useCallback Might Be What You Meant By useRef & useEffect
Sometimes we respond to React element mounts. The first instinct is to useRef & useEffect. But It’s wrong. What you really need is often useCallback.
If you want to respond to a React element’s mounting on the DOM, you may be tempted to use
useRef to get a reference to it and
useEffect to respond to its mounts and unmounts. But it won’t work.
This is because there is no callback or re-render when a component is (un)mounted and attached to
react-hooks eslint rules would even warn you about that. Notice how neither
ref.current as deps of
useEffect trigger it.
See this for yourself in the sandbox:
So what can we do?
We can rely on passing a regular function wrapped with
ref and react to the latest DOM node reference that it returns.
You can try it in the following sandbox:
reffunction is guaranteed to be called on mounts and unmounts of elements, even on the first mount, and even if the unmount is as a result of the parent element unmounting.
Caveat2: Make sure to wrap
Without it, if you cause a render from the
refcallback will be triggered again with
null, potentially leading to an endless loop, because of React internals.
To play with this, try removing
useCallbackfrom the sandbox above and see this other sandbox.
This pattern can be used in several more ways:
useState is a function that is consistent between renders, it can also be used as a
In this case, the whole
node will be saved in its own state.

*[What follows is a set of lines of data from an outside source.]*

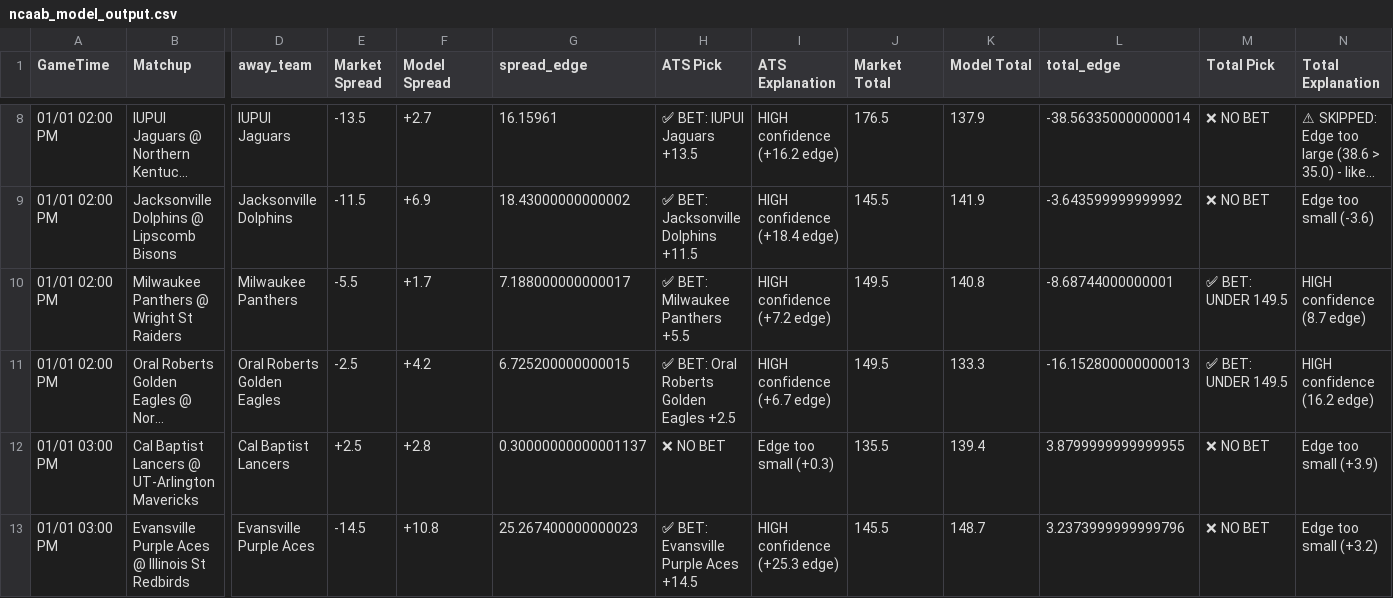
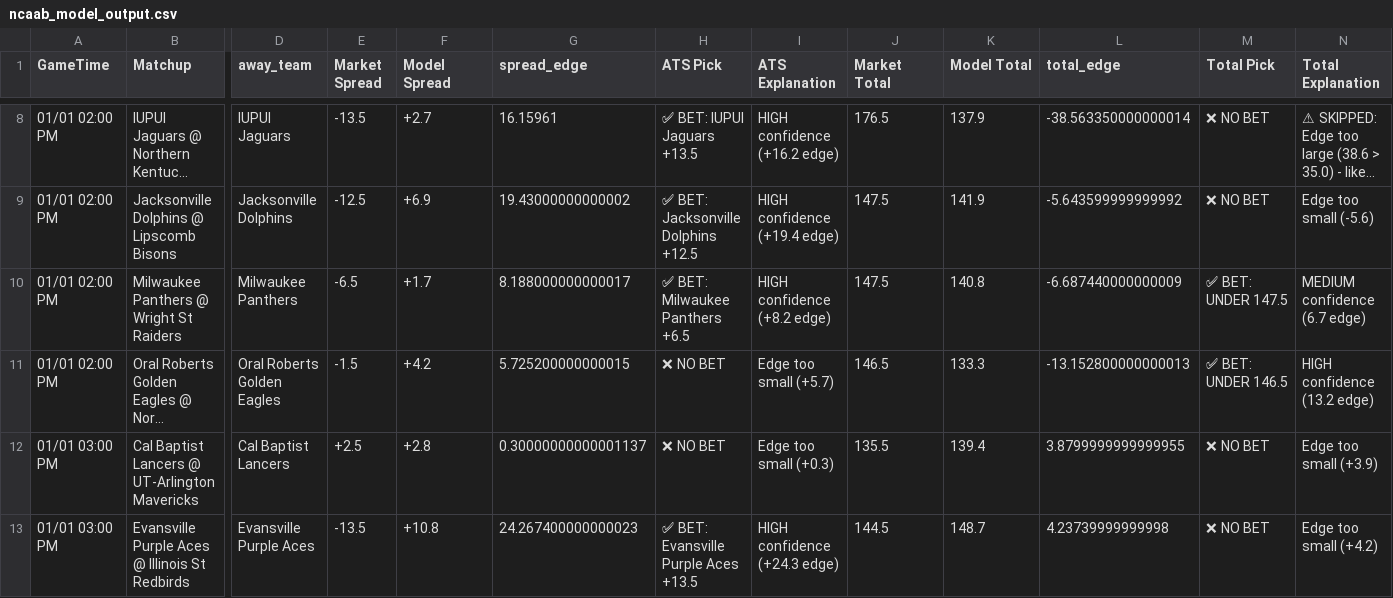
Before and after one commit to BangLetsGetIt/NBA-NCAA-Betting-Models, a CSV file: ncaa/ncaab_model_output.csv, drawn as a sheet; only a part is shown, gaps mark what is left out; long unchanged cells end in …; the diff covers the shown part only; the diff names each change by its address in the sheet, - before the commit and + after, or states it on an @@ line.

```diff
--- a/ncaa/ncaab_model_output.csv
+++ b/ncaa/ncaab_model_output.csv
-E9 (Market Spread): -11.5
+E9 (Market Spread): -12.5
-G9 (spread_edge): 18.43000000000002
+G9 (spread_edge): 19.43000000000002
-H9 (ATS Pick): ✅ BET: Jacksonville Dolphins +11.5
+H9 (ATS Pick): ✅ BET: Jacksonville Dolphins +12.5
-I9 (ATS Explanation): HIGH confidence (+18.4 edge)
+I9 (ATS Explanation): HIGH confidence (+19.4 edge)
-J9 (Market Total): 145.5
+J9 (Market Total): 147.5
-L9 (total_edge): -3.643599999999992
+L9 (total_edge): -5.643599999999992
-N9 (Total Explanation): Edge too small (-3.6)
+N9 (Total Explanation): Edge too small (-5.6)
-E10 (Market Spread): -5.5
+E10 (Market Spread): -6.5
-G10 (spread_edge): 7.188000000000017
+G10 (spread_edge): 8.188000000000017
-H10 (ATS Pick): ✅ BET: Milwaukee Panthers +5.5
+H10 (ATS Pick): ✅ BET: Milwaukee Panthers +6.5
-I10 (ATS Explanation): HIGH confidence (+7.2 edge)
+I10 (ATS Explanation): HIGH confidence (+8.2 edge)
-J10 (Market Total): 149.5
+J10 (Market Total): 147.5
-L10 (total_edge): -8.68744000000001
+L10 (total_edge): -6.687440000000009
-M10 (Total Pick): ✅ BET: UNDER 149.5
+M10 (Total Pick): ✅ BET: UNDER 147.5
-N10 (Total Explanation): HIGH confidence (8.7 edge)
+N10 (Total Explanation): MEDIUM confidence (6.7 edge)
-E11 (Market Spread): -2.5
+E11 (Market Spread): -1.5
-G11 (spread_edge): 6.725200000000015
+G11 (spread_edge): 5.725200000000015
-H11 (ATS Pick): ✅ BET: Oral Roberts Golden Eagles +2.5
+H11 (ATS Pick): ❌ NO BET
-I11 (ATS Explanation): HIGH confidence (+6.7 edge)
+I11 (ATS Explanation): Edge too small (+5.7)
-J11 (Market Total): 149.5
+J11 (Market Total): 146.5
-L11 (total_edge): -16.152800000000013
+L11 (total_edge): -13.152800000000013
-M11 (Total Pick): ✅ BET: UNDER 149.5
+M11 (Total Pick): ✅ BET: UNDER 146.5
-N11 (Total Explanation): HIGH confidence (16.2 edge)
+N11 (Total Explanation): HIGH confidence (13.2 edge)
-E13 (Market Spread): -14.5
+E13 (Market Spread): -13.5
-G13 (spread_edge): 25.267400000000023
+G13 (spread_edge): 24.267400000000023
-H13 (ATS Pick): ✅ BET: Evansville Purple Aces +14.5
+H13 (ATS Pick): ✅ BET: Evansville Purple Aces +13.5
-I13 (ATS Explanation): HIGH confidence (+25.3 edge)
+I13 (ATS Explanation): HIGH confidence (+24.3 edge)
-J13 (Market Total): 145.5
+J13 (Market Total): 144.5
-L13 (total_edge): 3.2373999999999796
+L13 (total_edge): 4.23739999999998
-N13 (Total Explanation): Edge too small (+3.2)
+N13 (Total Explanation): Edge too small (+4.2)
```
Also changed, not shown: 141 edited cells elsewhere in this file, 3 other files.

As a state, when it changes, it would trigger a re-render and the state can be safely used in the render’s results and as a
Accessing the DOM is expensive, so we want to do this as little as possible.

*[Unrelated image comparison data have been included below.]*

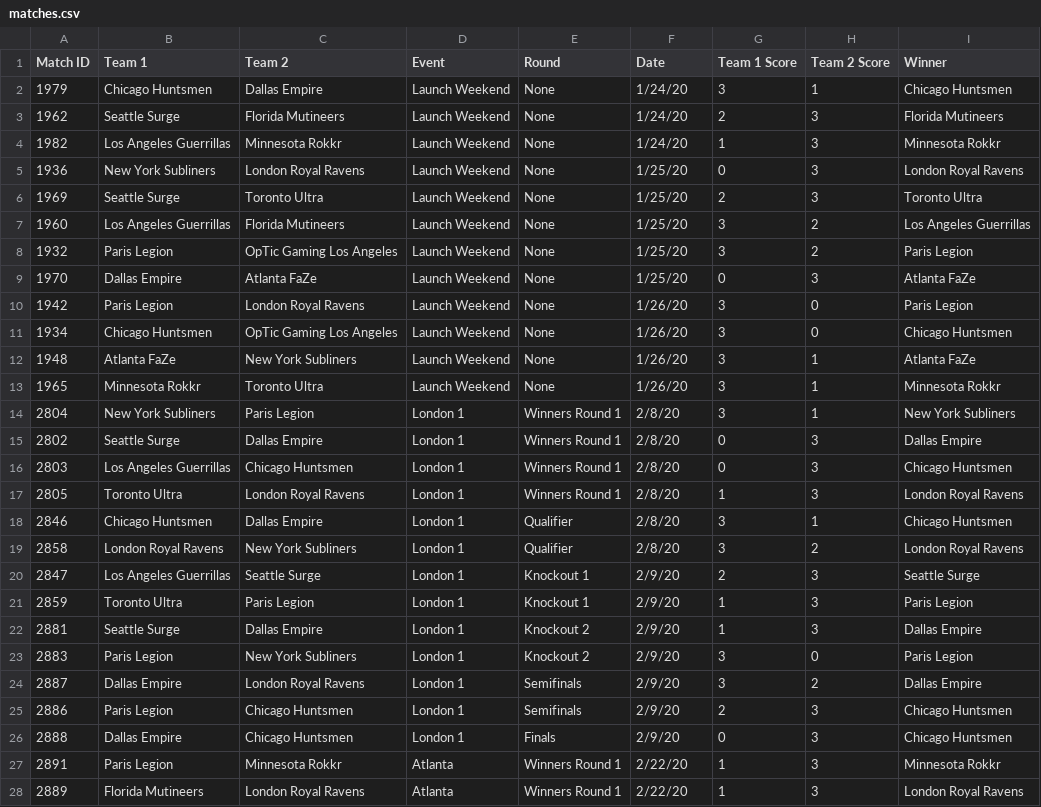
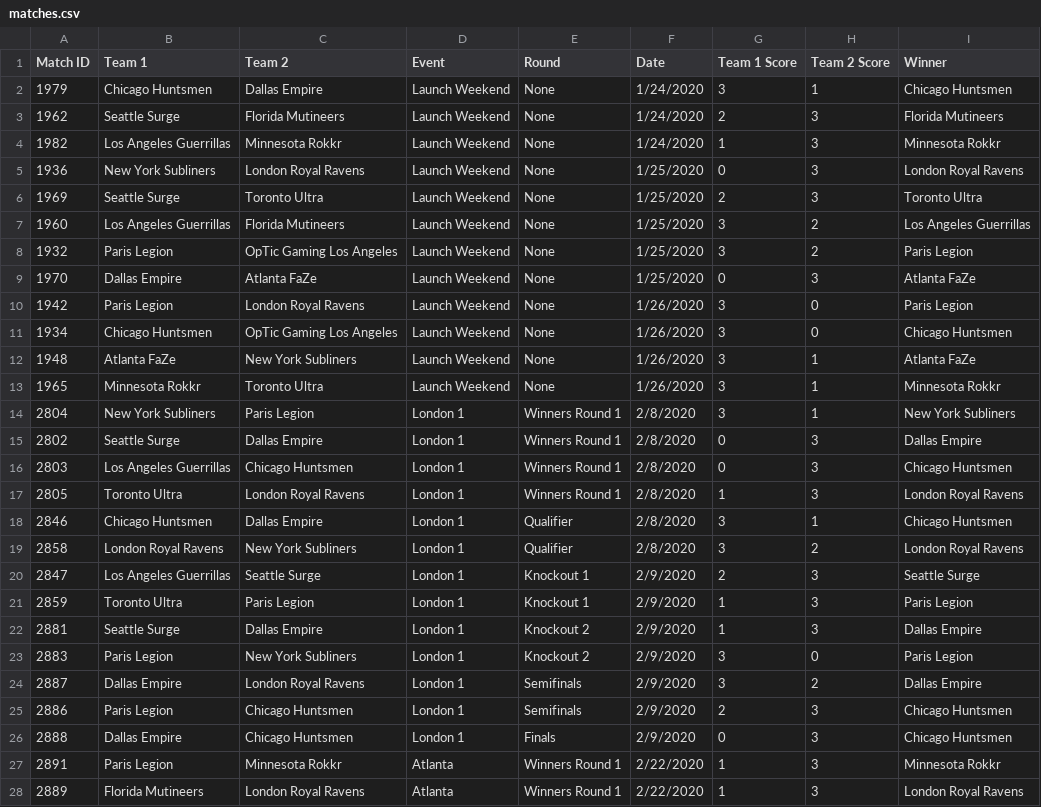
Before and after one commit to cford23/cod-stats-tool, a CSV file: data/matches.csv, drawn as a sheet; only a part is shown; the diff covers the shown part only.

```diff
--- a/data/matches.csv
+++ b/data/matches.csv
@@ -1,28 +1,28 @@
 Match ID,Team 1,Team 2,Event,Round,Date,Team 1 Score,Team 2 Score,Winner
-1979,Chicago Huntsmen,Dallas Empire,Launch Weekend,None,1/24/20,3,1,Chicago Huntsmen
-1962,Seattle Surge,Florida Mutineers,Launch Weekend,None,1/24/20,2,3,Florida Mutineers
-1982,Los Angeles Guerrillas,Minnesota Rokkr,Launch Weekend,None,1/24/20,1,3,Minnesota Rokkr
-1936,New York Subliners,London Royal Ravens,Launch Weekend,None,1/25/20,0,3,London Royal Ravens
-1969,Seattle Surge,Toronto Ultra,Launch Weekend,None,1/25/20,2,3,Toronto Ultra
-1960,Los Angeles Guerrillas,Florida Mutineers,Launch Weekend,None,1/25/20,3,2,Los Angeles Guerrillas
-1932,Paris Legion,OpTic Gaming Los Angeles,Launch Weekend,None,1/25/20,3,2,Paris Legion
-1970,Dallas Empire,Atlanta FaZe,Launch Weekend,None,1/25/20,0,3,Atlanta FaZe
-1942,Paris Legion,London Royal Ravens,Launch Weekend,None,1/26/20,3,0,Paris Legion
-1934,Chicago Huntsmen,OpTic Gaming Los Angeles,Launch Weekend,None,1/26/20,3,0,Chicago Huntsmen
-1948,Atlanta FaZe,New York Subliners,Launch Weekend,None,1/26/20,3,1,Atlanta FaZe
-1965,Minnesota Rokkr,Toronto Ultra,Launch Weekend,None,1/26/20,3,1,Minnesota Rokkr
-2804,New York Subliners,Paris Legion,London 1,Winners Round 1,2/8/20,3,1,New York Subliners
-2802,Seattle Surge,Dallas Empire,London 1,Winners Round 1,2/8/20,0,3,Dallas Empire
-2803,Los Angeles Guerrillas,Chicago Huntsmen,London 1,Winners Round 1,2/8/20,0,3,Chicago Huntsmen
-2805,Toronto Ultra,London Royal Ravens,London 1,Winners Round 1,2/8/20,1,3,London Royal Ravens
-2846,Chicago Huntsmen,Dallas Empire,London 1,Qualifier,2/8/20,3,1,Chicago Huntsmen
-2858,London Royal Ravens,New York Subliners,London 1,Qualifier,2/8/20,3,2,London Royal Ravens
-2847,Los Angeles Guerrillas,Seattle Surge,London 1,Knockout 1,2/9/20,2,3,Seattle Surge
-2859,Toronto Ultra,Paris Legion,London 1,Knockout 1,2/9/20,1,3,Paris Legion
-2881,Seattle Surge,Dallas Empire,London 1,Knockout 2,2/9/20,1,3,Dallas Empire
-2883,Paris Legion,New York Subliners,London 1,Knockout 2,2/9/20,3,0,Paris Legion
-2887,Dallas Empire,London Royal Ravens,London 1,Semifinals,2/9/20,3,2,Dallas Empire
-2886,Paris Legion,Chicago Huntsmen,London 1,Semifinals,2/9/20,2,3,Chicago Huntsmen
-2888,Dallas Empire,Chicago Huntsmen,London 1,Finals,2/9/20,0,3,Chicago Huntsmen
-2891,Paris Legion,Minnesota Rokkr,Atlanta,Winners Round 1,2/22/20,1,3,Minnesota Rokkr
-2889,Florida Mutineers,London Royal Ravens,Atlanta,Winners Round 1,2/22/20,1,3,London Royal Ravens
+1979,Chicago Huntsmen,Dallas Empire,Launch Weekend,None,1/24/2020,3,1,Chicago Huntsmen
+1962,Seattle Surge,Florida Mutineers,Launch Weekend,None,1/24/2020,2,3,Florida Mutineers
+1982,Los Angeles Guerrillas,Minnesota Rokkr,Launch Weekend,None,1/24/2020,1,3,Minnesota Rokkr
+1936,New York Subliners,London Royal Ravens,Launch Weekend,None,1/25/2020,0,3,London Royal Ravens
+1969,Seattle Surge,Toronto Ultra,Launch Weekend,None,1/25/2020,2,3,Toronto Ultra
+1960,Los Angeles Guerrillas,Florida Mutineers,Launch Weekend,None,1/25/2020,3,2,Los Angeles Guerrillas
+1932,Paris Legion,OpTic Gaming Los Angeles,Launch Weekend,None,1/25/2020,3,2,Paris Legion
+1970,Dallas Empire,Atlanta FaZe,Launch Weekend,None,1/25/2020,0,3,Atlanta FaZe
+1942,Paris Legion,London Royal Ravens,Launch Weekend,None,1/26/2020,3,0,Paris Legion
+1934,Chicago Huntsmen,OpTic Gaming Los Angeles,Launch Weekend,None,1/26/2020,3,0,Chicago Huntsmen
+1948,Atlanta FaZe,New York Subliners,Launch Weekend,None,1/26/2020,3,1,Atlanta FaZe
+1965,Minnesota Rokkr,Toronto Ultra,Launch Weekend,None,1/26/2020,3,1,Minnesota Rokkr
+2804,New York Subliners,Paris Legion,London 1,Winners Round 1,2/8/2020,3,1,New York Subliners
+2802,Seattle Surge,Dallas Empire,London 1,Winners Round 1,2/8/2020,0,3,Dallas Empire
+2803,Los Angeles Guerrillas,Chicago Huntsmen,London 1,Winners Round 1,2/8/2020,0,3,Chicago Huntsmen
+2805,Toronto Ultra,London Royal Ravens,London 1,Winners Round 1,2/8/2020,1,3,London Royal Ravens
+2846,Chicago Huntsmen,Dallas Empire,London 1,Qualifier,2/8/2020,3,1,Chicago Huntsmen
+2858,London Royal Ravens,New York Subliners,London 1,Qualifier,2/8/2020,3,2,London Royal Ravens
+2847,Los Angeles Guerrillas,Seattle Surge,London 1,Knockout 1,2/9/2020,2,3,Seattle Surge
+2859,Toronto Ultra,Paris Legion,London 1,Knockout 1,2/9/2020,1,3,Paris Legion
+2881,Seattle Surge,Dallas Empire,London 1,Knockout 2,2/9/2020,1,3,Dallas Empire
+2883,Paris Legion,New York Subliners,London 1,Knockout 2,2/9/2020,3,0,Paris Legion
+2887,Dallas Empire,London Royal Ravens,London 1,Semifinals,2/9/2020,3,2,Dallas Empire
+2886,Paris Legion,Chicago Huntsmen,London 1,Semifinals,2/9/2020,2,3,Chicago Huntsmen
+2888,Dallas Empire,Chicago Huntsmen,London 1,Finals,2/9/2020,0,3,Chicago Huntsmen
+2891,Paris Legion,Minnesota Rokkr,Atlanta,Winners Round 1,2/22/2020,1,3,Minnesota Rokkr
+2889,Florida Mutineers,London Royal Ravens,Atlanta,Winners Round 1,2/22/2020,1,3,London Royal Ravens
```
Also changed, not shown: 160 edited cells elsewhere in this file, 19 other files.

If you don’t need the whole
node like in the previous hook, you better save only part of it on a state:
As you can see we access the DOM only when the element to which we pass
ref is mounted and only save
clientHeight in this stage.
But sometimes, for the sake of performance, you can do without triggering re-renders on mounts and unmounts of the element that you use it’s
The following hook doesn't save the node on the state. Instead of using state, it responds to mounts and unmounts directly, so it doesn’t trigger any re-renders.
In the end, if you understand the principle behind using
useCallback as an element
ref you might come up with your own ideas tailored for your specific needs.
Happy Hooking :D